Just as the headlines about Apple’s battery scandal were fading came another story, about a long-time CPU bug, recently discovered, which affected most computing devices. No doubt chastened by its failure to properly explain why it was throttling performance on iPhones with deteriorated batteries, Apple attempted to be direct and forthright from the get go.
So far, at least, recent updates to iOS 11 and macOS High Sierra have patches that “mitigate” the impact of the Meltdown bug; it’s not clear about earlier OS versions. This is one of two issues that were recently discovered in chips from Intel, ARM and other companies but not, apparently, from AMD. Even though it was claimed that the bug was never actually exploited, it had to be fixed, and Apple claimed that it wouldn’t impact performance of its products under normal use.
That claim came after Intel asserted that it could mean a 5-30% performance reduction on some tasks.
Obviously, these CPUs are also used in Windows PCs, Android smartphones, and other devices. So most of the affected products are not made by Apple. Just the other day, our web server, which uses Intel Xeon chips, received updated files bearing the names “CPU” or “Intel” on them, and it may well be that it’s all about controlling Meltdown.
But if you read the headlines, you might go away with the erroneous impression that it was just about Apple, which is definitely not true. In recent days, Microsoft released an emergency update for Windows that addressed Meltdown, which comes as no surprise. But Apple took the blame for being direct and forthright about what was going on, which left the Microsoft fix largely under the radar as far as mainstream coverage was concerned.
The other bug, Spectre, impacts browsers, and the coverage was mostly focused on Safari and the alleged dangers of using those apps on iPhones, iPads and Macs. Even fixes for other browsers were often covered in relation to how they’d affect Apple’s products and nobody else’s. Maybe not fake news, but certainly misleading news.
In the meantime, on this week’s episode of The Tech Night Owl LIVE, we featured podcaster and commentator Kirk McElhearn. The main focus was the revelation that CPU chips from Intel, ARM and other manufacturers have serious security flaws that may have existed as far back as 1997. The session also covered Apple’s Throttlegate scandal, and what the company should have done to better inform customers of how it was reducing performance on iPhones with deteriorating batteries.

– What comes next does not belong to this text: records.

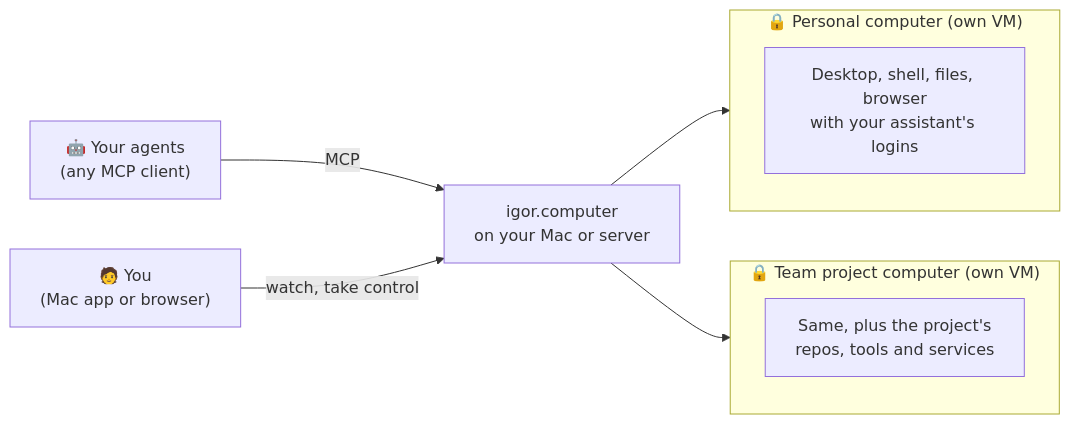
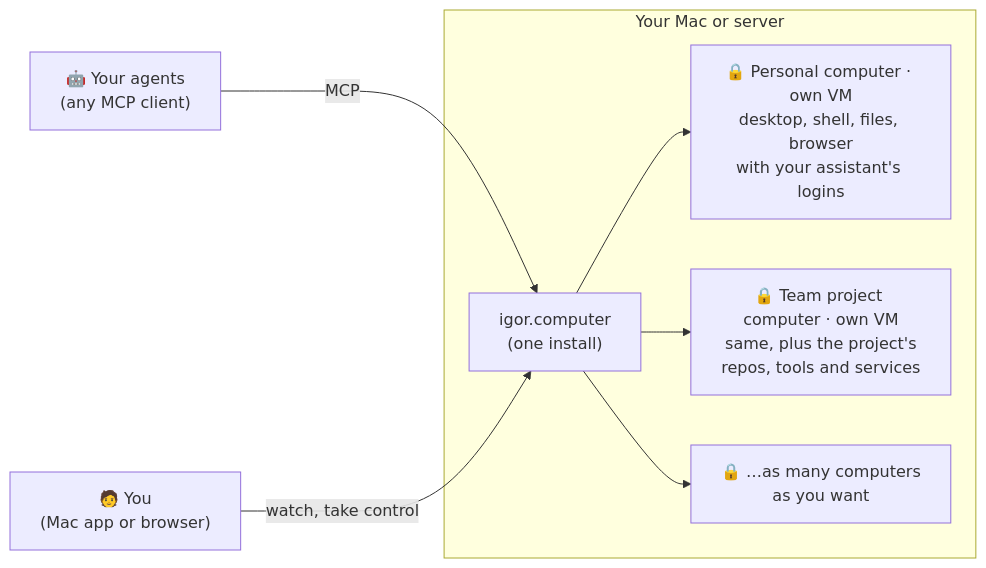
One commit to DaniGuardiola/igor.computer changed the diagram in README.md. Above: the diagram before and after it, drawn with Mermaid.

Commit message:
Show one install running many computers in the README diagram

````diff
--- a/README.md
+++ b/README.md
@@ -20,13 +20,11 @@
 ```mermaid
 flowchart LR
   A["🤖 Your agents<br/>(any MCP client)"] -->|MCP| S
   Y["🧑 You<br/>(Mac app or browser)"] -->|watch, take control| S
-  S["igor.computer<br/>on your Mac or server"] --> V1
-  S --> V2
-  subgraph V1["🔒 Personal computer (own VM)"]
-    C1["Desktop, shell, files, browser<br/>with your assistant's logins"]
-  end
-  subgraph V2["🔒 Team project computer (own VM)"]
-    C2["Same, plus the project's<br/>repos, tools and services"]
+  subgraph H["Your Mac or server"]
+    S["igor.computer<br/>(one install)"] --> V1 & V2 & V3
+    V1["🔒 Personal computer · own VM<br/>desktop, shell, files, browser<br/>with your assistant's logins"]
+    V2["🔒 Team project computer · own VM<br/>same, plus the project's<br/>repos, tools and services"]
+    V3["🔒 …as many computers<br/>as you want"]
   end
 ```
````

Gene and Kirk also talked about remastered and remixed classic recordings such as the Beatles “Sgt. Pepper’s Lonely Hearts Club Band.” Kirk believes that the best version is the original mono recording from 1967.
In a special encore presentation, you also heard from tech journalist Jeff Gamet, Managing Editor for The Mac Observer. As the segment began, Jeff complained that his copy of Skype 7 for the Mac was upgraded to Skype 8 without his approval, and he doesn’t like the all-new interface. In an extended discussion of net neutrality, Gene pointed out that more and more cable companies are embedding Netflix into their set-top boxes, perhaps as a move to help reduce cord cutting. As the pair moved into pop culture mode, Gene mentioned the latest reported move by Apple to add original TV content, with a direct-to-series order for a new sci-fi series from producer Ronald D. Moore, whose previous shows include Battlestar Galactica. Jeff explained in great detail why the fabled Star Wars lightsaber would be impossible to use in a real world setting. Gene suggested that the DC Comics super heroes on TV are better than their movie counterparts. And what about having different actors portray such legendary characters as the Flash and Superman?
On this week’s episode of our other radio show, The Paracast: Gene and Chris present one of our favorite guests, Col. John Alexander. For this episode, he’ll deliver a reality check on that worldwide story about the Pentagon UFO project, and whether it takes us closer to learning something definitive about the phenomenon. As a cutting-edge theorist on UFOs and paranormal phenomena in general, his views stretch the boundaries of research. Alexander’s recent book is Reality Denied: Firsthand Experiences with Things that Can’t Happen — But Did. Alexander confronts conventional wisdom with events that, although quite real, seem to challenge the revered “laws of science,” proving them to be wrong or incomplete. He is a retired Army Colonel Green Beret with decades of experience with a wide range of phenomena. He has encountered events that defy common explanation and has met with shamans in the Amazon, the Himalayas, the Andes, East and West Africa, and Northern Mongolia.
This past holiday season, 4K TVs hit critical mass. Only the very cheapest models were strictly HD. Starting not too far north of $300, you can buy a genuine Ultra HD set with a decent-sized screen. It’s not that these sets are necessarily junk either. Many come from big-name manufacturers, such as LG, Samsung, Sony and VIZIO. While the latter specializes in mostly lower cost sets, they are often rated higher than more expensive gear, a good market to be in for people looking for the best value.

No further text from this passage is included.